“In all honesty I wouldn't say that it was a bad government. I would actually say that it was an incompetent government and I think the swing from Queenslanders reflects their frustration with the incompetence they experienced with this government,” he said.
“I don't think they went out of their way to not pay nurses; I don't think they went out of their way to destroy the environment; I don't think they went out of their way to ruin the community of the Mary Valley.”
Ms Grace said she did not believe the size of the swing was reflective of the performance of the government and argued the LNP could now claim it had a mandate to do whatever it liked.
“This is a devastation. This is absolutely unbelievable. In fact this is frightening, not only for our ... party; it's frightening for Queensland,” Ms Grace said.
“If they want to sell Queensland to Japan they could be able to do it,” she said.
The LNP has highlighted how state debt is projected to rise to $85 billion in a few years' time, how Queensland lost its cherished AAA credit rating in 2009, how the state has the highest unemployment rate in mainland Australia, and how water, power, vehicle registration and home stamp duty costs had experienced large increases.
Ms Nolan said the LNP would attempt to trash Labor's economic legacy, but insisted the government had done the hard yards and charted a course back to surplus in 2014/15.
“There's no doubt that Queensland got more substantially whacked in the GFC because our building program was so loaded up at that critical time,” she said, arguing the recovery was now well under way.
“I think the legacy of the government is of a state that has one of the fastest growth rates in the country ... so we are certainly growing very fast and we are on the verge of a very substantial economic boom and [outgoing treasurer] Andrew Fraser and I, him more than me, we were the people who as ministers did the really hard yards to get us to this point.
“We carried the asset sales ... and it just breaks my heart to then see an incoming government inherit that growth which is now kicking in.
“Someone else will have their smiling face attached to it.”
On Saturday night, a smiling Mr Newman heaped praise on Ms Bligh for one aspect of her time in office – her “inspirational” leadership during the 2010/11 flood and cyclone disasters.
It's a view shared by Mr Pitt in his north Queensland electorate.
“Regardless of the election outcome ... she is still the same woman who has led the state through the global financial crisis and certainly the same woman who was seen by people all around the world leading through the most severe natural disasters in Queensland's history," Mr Pitt said.
“So she's made an indelible mark on Queensland politics.”
But not everyone has been so glowing.
Electoral analyst Malcolm Mackerras, who has a Liberal Party background, said the result on Saturday was "completely inevitable and totally predictable".

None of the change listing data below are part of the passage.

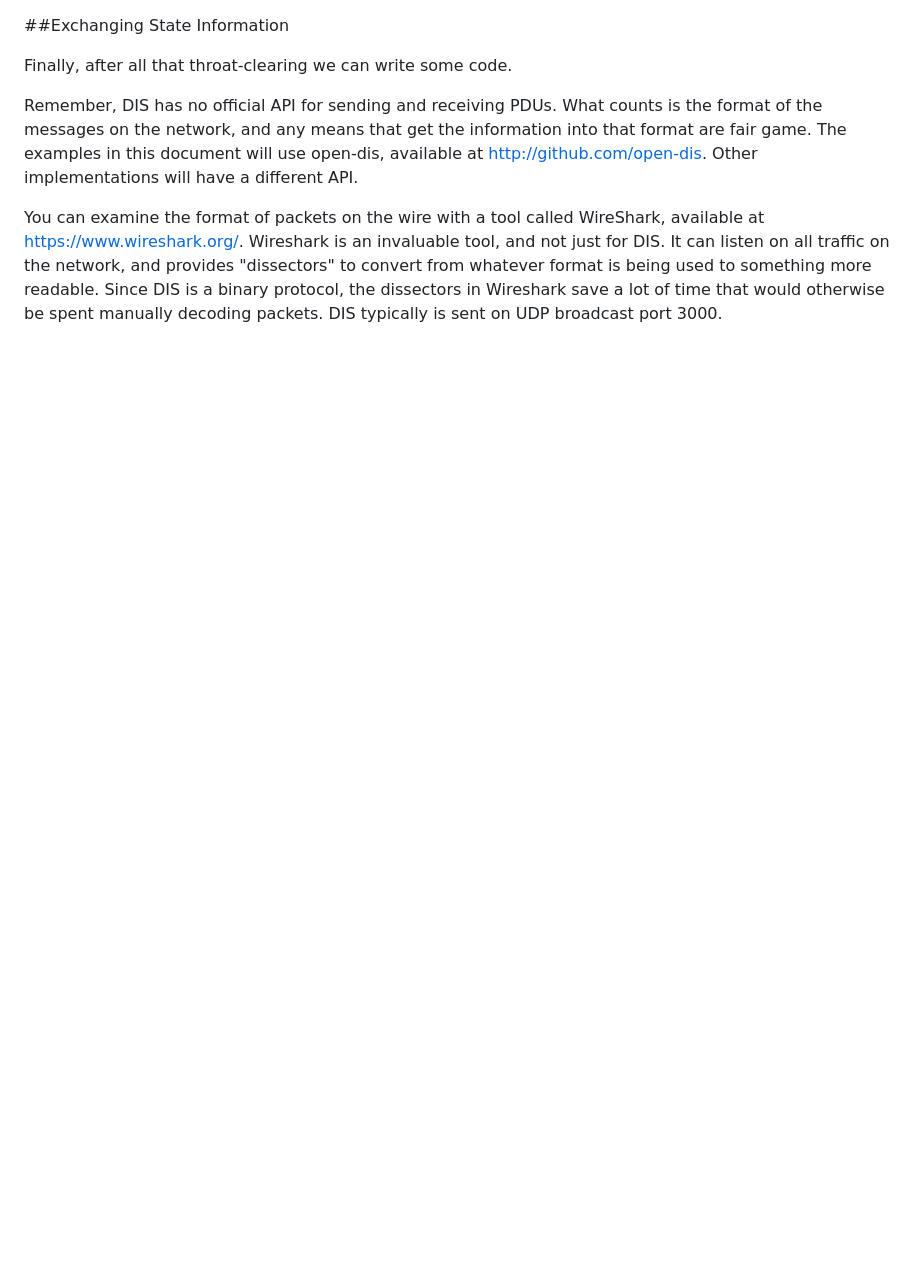
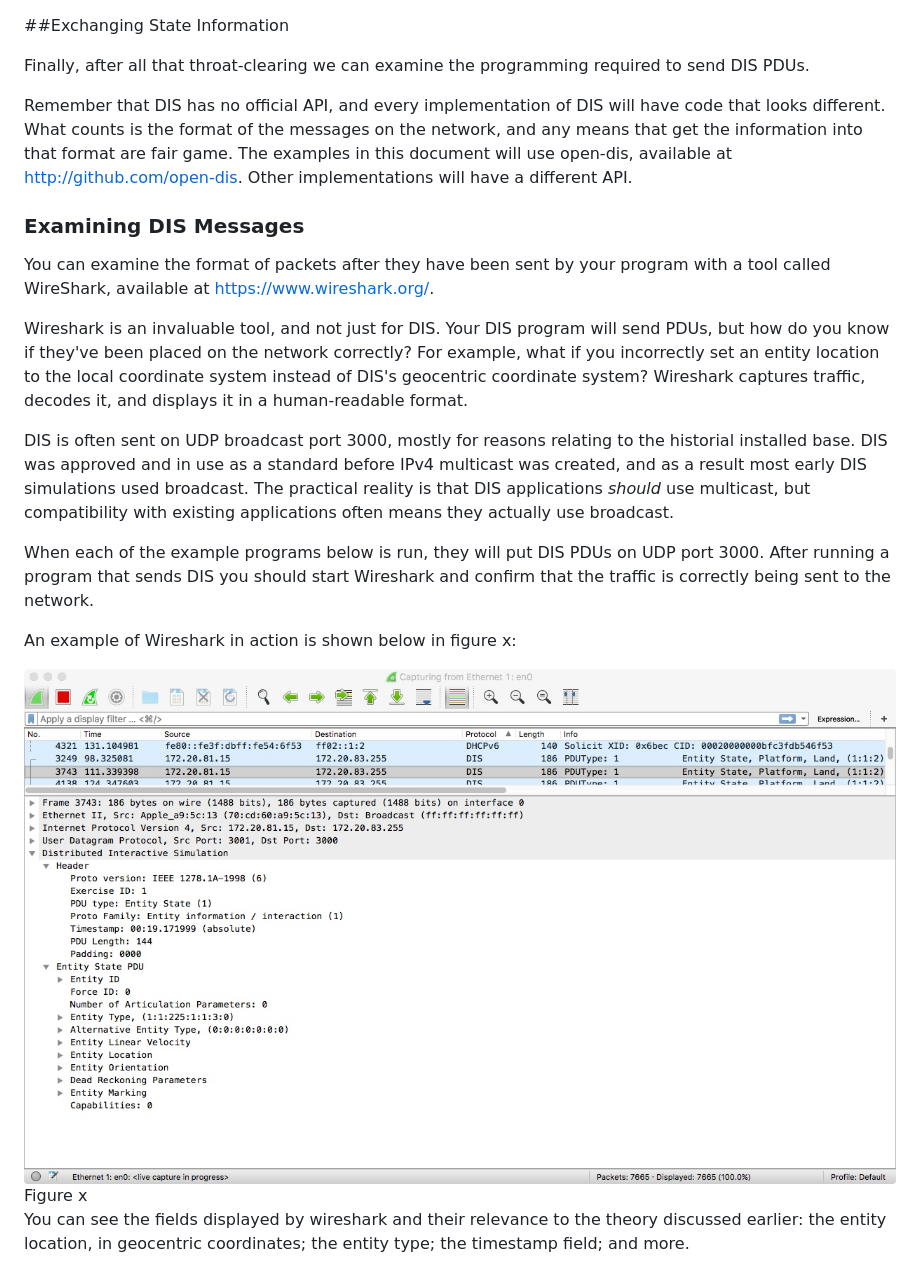
Before and after one commit to open-dis/dis-tutorial, a Markdown page: ExchangingStateInformation.md, the part around the change. GitHub-like rendering; pictures changed too: images/exchangingStateInformation/wireshark.jpeg (added); blank space fills up the shorter version.

Commit message:
Slightly more

```diff
--- a/ExchangingStateInformation.md
+++ b/ExchangingStateInformation.md
@@ -1,7 +1,22 @@
 ##Exchanging State Information
 
-Finally, after all that throat-clearing we can write some code.
+Finally, after all that throat-clearing we can examine the programming required to send DIS PDUs.
 
-Remember, DIS has no official API for sending and receiving PDUs. What counts is the format of the messages on the network, and any means that get the information into that format are fair game. The examples in this document will use open-dis, available at <a href="http://github.com/open-dis">http://github.com/open-dis</a>. Other implementations will have a different API.
+Remember that DIS has no official API, and every implementation of DIS will have code that looks different. What counts is the format of the messages on the network, and any means that get the information into that format are fair game. The examples in this document will use open-dis, available at <a href="http://github.com/open-dis">http://github.com/open-dis</a>. Other implementations will have a different API.
 
-You can examine the format of packets on the wire with a tool called WireShark, available at <a href="https://www.wireshark.org/">https://www.wireshark.org/</a>. Wireshark is an invaluable tool, and not just for DIS. It can listen on all traffic on the network, and provides "dissectors" to convert from whatever format is being used to something more readable. Since DIS is a binary protocol, the dissectors in Wireshark save a lot of time that would otherwise be spent manually decoding packets. DIS typically is sent on UDP broadcast port 3000.
+### Examining DIS Messages
+
+You can examine the format of packets after they have been sent by your program with a tool called WireShark, available at <a href="https://www.wireshark.org/">https://www.wireshark.org/</a>.
+
+Wireshark is an invaluable tool, and not just for DIS. Your DIS program will send PDUs, but how do you know if they've been placed on the network correctly? For example, what if you incorrectly set an entity location to the local coordinate system instead of DIS's geocentric coordinate system?  Wireshark captures traffic, decodes it, and displays it in a human-readable format.
+
+DIS is often sent on UDP broadcast port 3000, mostly for reasons relating to the historial installed base. DIS was approved and in use as a standard before IPv4 multicast was created, and as a result most early DIS simulations used broadcast. The practical reality is that DIS applications _should_ use multicast, but compatibility with existing applications often means they actually use broadcast.
+
+When each of the example programs below is run, they will put DIS PDUs on UDP port 3000. After running a program that sends DIS you should start Wireshark and confirm that the traffic is correctly being sent to the network.
+
+An example of Wireshark in action is shown below in figure x:
+
+<img src="images/exchangingStateInformation/wireshark.jpeg"/>
+Figure x
+
+You can see the fields displayed by wireshark and their relevance to the theory discussed earlier: the entity location, in geocentric coordinates; the entity type; the timestamp field; and more.
```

He said Ms Bligh had behaved "selfishly" when she resigned her seat the day after the election and that she would be remembered, not for the floods, but as the leader who led the Labor party to their most disastrous defeat in history.
"She performed well (during the floods) and everyone outside of Queensland admired her," he said.
"But it was just a television performance and always was.
"It doesn't alter the main thing about her and that is she led her government to a truly disastrous defeat to which there is no precedent.
"In a few years people will not remember her good television performance during the floods."
Independent Queensland MP Peter Wellington said he had always been able to work well with Ms Bligh despite "passionately disagreeing" at times.
Asked about her legacy, Mr Wellington said: "That's a hard call to make."
"...I will say this about Anna Bligh in previous roles though, when she was minister for communities she was instrumental in supporting a new respite service in my electorate.
"When she was education minister she supported my call for a whole range of new services in my electorate.
"When she was treasurer she took on board concerns I had about the over development of industrial land.
"I have been able to work very effectively with her and she always listened."
- with Bridie Jabour